How to take advantage of the Caribbean’s Underwater World
The water is an important part of life in the Caribbean, and you’re never far away from some kind of activity that involves getting your feet wet.
From diving and snorkelling, to boat trips and watersports, there’s plenty to keep you entertained in the region’s rich, warm waters. Teeming with life, you can see everything here from the smallest dot of plankton glinting red in the sunlight, to vast gentle giants dancing gracefully amid the waves.
Here are our Caribbean Experts hand-picked recommendations for taking advantage of the turquoise waters of each island…
Glass bottom boats in Barbados
Glass bottom boat trips have become almost a staple for any visitor to Barbados, and for good reason. Unlike the livelier catamaran trips, they’re uncrowded, peaceful and shared with just a handful of people. Gliding over coral-covered floors, long-sunken ship wrecks and colourful marine life, this is a great way to discover the underwater world without getting wet. Many of these small craft have snorkel gear on board and the charismatic captains are more than happy to stop if you spot a turtle or two. With such a small group on board, this means that the turtles aren’t overwhelmed and promises a respectful, calm experience for these beautiful creatures.
Dive sites and Whale Sharks in Mexico
When it comes to dive sites, Mexico has some of the best in the world. Found just off the eastern coast of the mainland, the tiny island of Isla Cozumel is home to a protected marine park offering unparalleled wall dives, vast canyons that drop hundreds of metres to the ocean floor and huge sea arches and caves which gape invitingly, providing the perfect opportunity for a swim-thru. Each of the many sites is blessed with unbelievable visibility, making these waters fantastic for both first timers and more experienced divers.

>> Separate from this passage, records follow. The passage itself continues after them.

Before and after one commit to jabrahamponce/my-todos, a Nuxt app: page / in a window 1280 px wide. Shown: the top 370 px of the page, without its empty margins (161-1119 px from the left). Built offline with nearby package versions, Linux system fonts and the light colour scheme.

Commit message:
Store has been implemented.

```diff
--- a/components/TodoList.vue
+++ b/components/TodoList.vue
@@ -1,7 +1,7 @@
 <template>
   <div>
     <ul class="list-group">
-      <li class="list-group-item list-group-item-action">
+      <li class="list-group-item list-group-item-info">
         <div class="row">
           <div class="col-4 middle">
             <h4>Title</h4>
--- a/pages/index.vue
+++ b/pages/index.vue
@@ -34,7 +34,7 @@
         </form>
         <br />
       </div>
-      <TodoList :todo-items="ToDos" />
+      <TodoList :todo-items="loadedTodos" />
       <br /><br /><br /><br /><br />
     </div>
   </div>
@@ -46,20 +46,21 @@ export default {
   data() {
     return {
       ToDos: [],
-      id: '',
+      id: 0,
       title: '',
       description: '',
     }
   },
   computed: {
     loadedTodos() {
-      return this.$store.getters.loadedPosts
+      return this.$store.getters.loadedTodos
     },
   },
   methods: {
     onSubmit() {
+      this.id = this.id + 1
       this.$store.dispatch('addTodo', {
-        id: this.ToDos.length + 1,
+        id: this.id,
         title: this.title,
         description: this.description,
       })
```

Further offshore, you can take part in what is undoubtedly one of the most enchanting experiences you can have beneath the ocean waves – a swim with the whale sharks. Vast, gentle creatures, the coast of Mexico has one of the highest seasonal populations of whale sharks in the world, found in the warm waters beyond Quintana Roo’s northernmost island between June and September. Accessible to almost everyone, you don’t need to be a diver to experience these graceful giants in the wild, and there are plenty of snorkelling options available.
Sea Cows in Cuba

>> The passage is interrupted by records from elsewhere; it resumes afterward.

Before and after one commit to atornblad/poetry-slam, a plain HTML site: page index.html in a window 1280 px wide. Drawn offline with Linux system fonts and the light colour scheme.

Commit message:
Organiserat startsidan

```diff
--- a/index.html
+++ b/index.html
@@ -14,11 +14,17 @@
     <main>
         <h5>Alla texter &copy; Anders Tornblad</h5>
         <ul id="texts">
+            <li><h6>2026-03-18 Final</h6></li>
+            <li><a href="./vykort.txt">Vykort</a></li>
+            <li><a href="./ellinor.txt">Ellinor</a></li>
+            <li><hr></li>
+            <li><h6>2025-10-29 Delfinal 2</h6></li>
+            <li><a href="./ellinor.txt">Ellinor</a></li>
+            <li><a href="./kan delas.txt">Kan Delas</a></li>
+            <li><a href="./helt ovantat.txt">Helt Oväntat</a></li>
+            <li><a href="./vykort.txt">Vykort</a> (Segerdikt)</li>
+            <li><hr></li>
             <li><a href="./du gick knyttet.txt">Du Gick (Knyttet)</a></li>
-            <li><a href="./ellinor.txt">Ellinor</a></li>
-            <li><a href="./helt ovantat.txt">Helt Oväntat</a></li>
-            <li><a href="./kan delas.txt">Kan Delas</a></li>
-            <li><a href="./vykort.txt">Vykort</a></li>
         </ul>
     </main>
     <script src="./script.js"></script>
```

Cuba is the jack-of-all-trades when it comes to water-related activities. Found at the entrance of the Gulf of Mexico, it’s wrapped by the warm waters of the Caribbean to the south and the Atlantic to the north, making it a fantastic place to experience a rich variety of sea life. Sitting on a vast continental shelf, the archipelago is surrounded by coral reefs where sharks, rays, dolphins and sea turtles can all be seen amid the colourful flashes of tropical fish, and in some areas, you may even find yourself face to face with rare manatees, more affectionately known as sea cows.
Ship wrecks and Marine Parks in Antigua
Of the more famous islands in the Caribbean, Antigua is best known for snorkelling. With pure white sands, calm clear seas and a swathe of coral surrounding the island, there are a variety of places to get out and experience the diverse marine life. If you’re a confident swimmer, you can even head out independently from the beach. Part of the Cades Ba Marine Park, Cades Reef is one of the most popular snorkelling sites in the Caribbean. Carlisle Bay East, Deep Bay’s ship wreck and Darkwood Beach are also among the island’s more popular spots, while Great Bird Island Beach is a favourite among nature lovers. Here, you’ll not only find fascinating underwater life, but ashore, you’ll discover plenty of unusual bird and reptile species.
National Parks and Starfish in Dominican Republic
If you’re looking for things to do in the Dominican Republic, a visit to Saona Island is a must. Idyllic white sands, sapphire seas and gently swaying palm trees make this the quintessential island paradise. Jumping off a catamaran at this protected nature reserve in the East National Park, you might think you’ve hopped straight into a cliché – but it’s a good cliché to be in. For ocean lovers, it’s the stop on the way back to the mainland that makes this trip a highlight, finding yourself waist-deep in what’s simply known as the ‘natural pool’ – a bright, shallow natural pool in the ocean filled with large intricate starfish.
Watersports and Windsurfing in St Lucia
While the captivating marine life and fascinating geological structures of the seafloor can keep you entertained for hours, it’s not just the world beneath the water that this part of the world is famous for, but the activities you can enjoy on its surface. One of the best destinations for water sports in the Caribbean has to be St Lucia where resorts such as St James's Club Morgan Bay Saint Lucia offer a huge range of both motorised and non-motorised watersports. Here, you can take a kayak out to Coco Beach, watch the pros in action at the annual Antigua Winter Windsurfing Competition before trying out the sport for yourself, and sail out around the island to the best swimming and snorkelling spots.